  • Well said, Rick. I grew up being able to see “Song of the South” several times in its periodic rereleases, before the Disney studio (under Eisner) decided to lock it up in the vault and throw away the key, hoping it would just disappear from the PC, ultraliberal public eye, lest it offend any more. In my assessment, having seen and loved the film as a kid, I knew that it was just about the sweetest film in favour of harmonious race relations as one could hope for, if one were only given the chance to see it. The friendship between that lonely, confused young white boy and the kindhearted old black sharecropper resonated with me then and it still resonates with me today. Anyone who believes it to be racist in intent is going through life with blinkers on. Assuming they’ve seen it, which of course, most of them haven’t, though that apparently hasn’t stopped them from condemning it…

  • Brianna Leigh

    i really don’t understand how disney is racist. Like seriously who notices that. .

  • Dr. Ivo Robotnik

    Loved the SomethingAwful article. ANIMATION FANS, WE SHALL OVERCOME!

  • DaVon M. Walker

    What I’ll say concerning this controversy is that on some of the racist cartoons I’m ambivalent on my stance on them, but on others I lean closer towards the anti side. So for me it all depends, aside from the fact that being black, I’m against most of these cartoons that may portray or depict my race in too much of such a negative light. Although I know that not everyone is against any cartoons that poke fun or take shots at their own race. I’m on the fence about this, because on the one hand, I can clearly see where some are coming from, why some don’t take to kindly to these. But then again, on the other hand, there were some fair points made about them in some cases for the purposes behind the seemingly mean-spiritedness.
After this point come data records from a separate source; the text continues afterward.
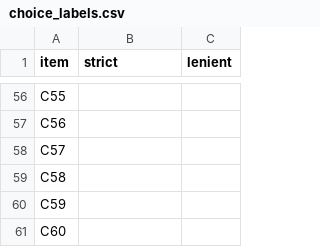
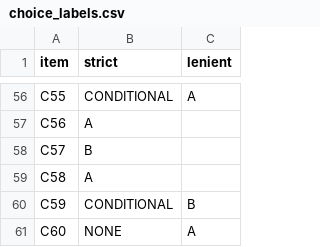
Before and after one commit to Charlie122333/implicit-vs-explicit-influence, a CSV file: my_analysis/human_check/choice_labels.csv, drawn as a sheet; only a part is shown, gaps mark what is left out; the diff covers the shown part only; the diff names each change by its address in the sheet, - before the commit and + after, or states it on an @@ line.

```diff
--- a/my_analysis/human_check/choice_labels.csv
+++ b/my_analysis/human_check/choice_labels.csv
-B56 (strict): (empty)
+B56 (strict): CONDITIONAL
-C56 (lenient): (empty)
+C56 (lenient): A
-B57 (strict): (empty)
+B57 (strict): A
-B58 (strict): (empty)
+B58 (strict): B
-B59 (strict): (empty)
+B59 (strict): A
-B60 (strict): (empty)
+B60 (strict): CONDITIONAL
-C60 (lenient): (empty)
+C60 (lenient): B
-B61 (strict): (empty)
+B61 (strict): NONE
-C61 (lenient): (empty)
+C61 (lenient): A
```
Also changed, not shown: 83 edited cells elsewhere in this file.
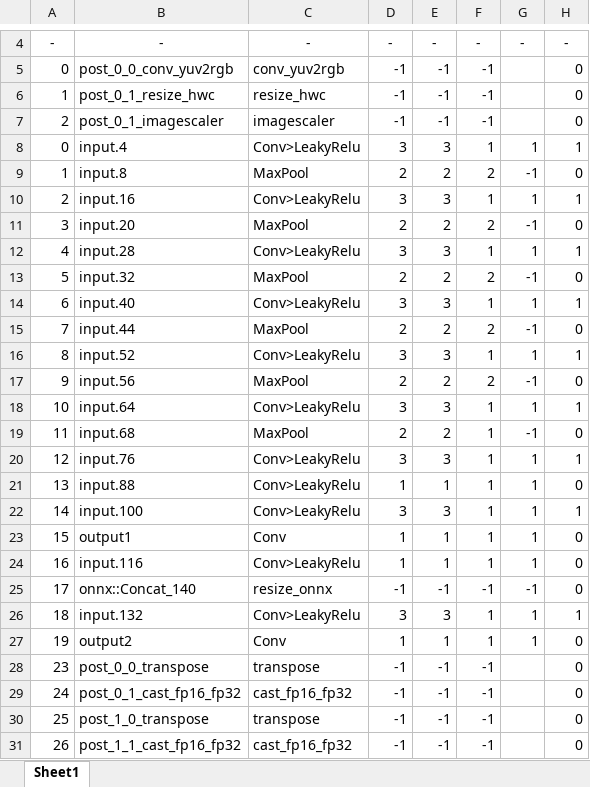
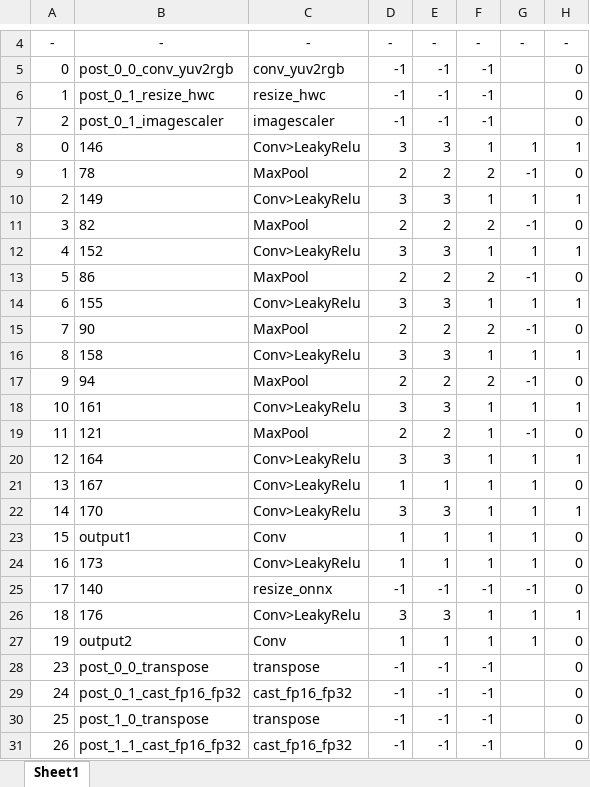
Before and after one commit to Ignitarium-Renesas/RZV2L_AiLibrary, an Excel workbook: 13_Car_ahead_departure_detection/Car_ahead_departure_detection_cam/exe/tiny_yolov3_cam/tiny_yolov3_cam_summary.xlsx, sheet Sheet1, drawn as a sheet; only a part is shown, gaps mark what is left out; values as stored, in another font and other column widths than the file's, no borders; conditional formats not drawn; the diff names each change by its address in the sheet, - before the commit and + after, or states it on an @@ line.

```diff
--- a/13_Car_ahead_departure_detection/Car_ahead_departure_detection_cam/exe/tiny_yolov3_cam/tiny_yolov3_cam_summary.xlsx (sheet Sheet1)
+++ b/13_Car_ahead_departure_detection/Car_ahead_departure_detection_cam/exe/tiny_yolov3_cam/tiny_yolov3_cam_summary.xlsx (sheet Sheet1)
-B8: input.4
+B8: 146
-B9: input.8
+B9: 78
-B10: input.16
+B10: 149
-B11: input.20
+B11: 82
-B12: input.28
+B12: 152
-B13: input.32
+B13: 86
-B14: input.40
+B14: 155
-B15: input.44
+B15: 90
-B16: input.52
+B16: 158
-B17: input.56
+B17: 94
-B18: input.64
+B18: 161
-B19: input.68
+B19: 121
-B20: input.76
+B20: 164
-B21: input.88
+B21: 167
-B22: input.100
+B22: 170
-B24: input.116
+B24: 173
-B25: onnx::Concat_140
+B25: 140
-B26: input.132
+B26: 176
```
Also changed, not shown: 13_Car_ahead_departure_detection/Car_ahead_departure_detection_usbcam/exe/tinyyolov3_cam/tinyyolov3_cam_summary.xlsx, 58 other files.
Therefore, for my aforementioned reasons, it’s harder for me to be somewhat agreeable on some than others.

  • Jani Myshtari

    One thing that gets forgotten a lot is that cinema as a whole was much more likely to use blatant racial stereotypes in the days that the article mostly talks about. Case in point, Breakfast at Tiffany’s won two Oscars and had Mickey Rooney as probably the most offensive Asian stereotype I’ve ever seen. I’d be willing to bet that the vast majority of people who saw that movie when it first came out didn’t bat an eyelash as Rooney channeled the Anti-Japanese propoganda films of WWII into a character that would become infamous for its racism in later years. It was a different time, though in many ways we haven’t come much farther, as it’s still acceptable to stereotype certain groups (muslims and arabs in particular). We should all probably lighten up though and take it for what it probably is: a cheap (but effective) way to sell movie tickets and DVD’s. If we all stopped rewarding racist stereotyping with our dollars and time, we’d certainly see a lot less of it portrayed in the media.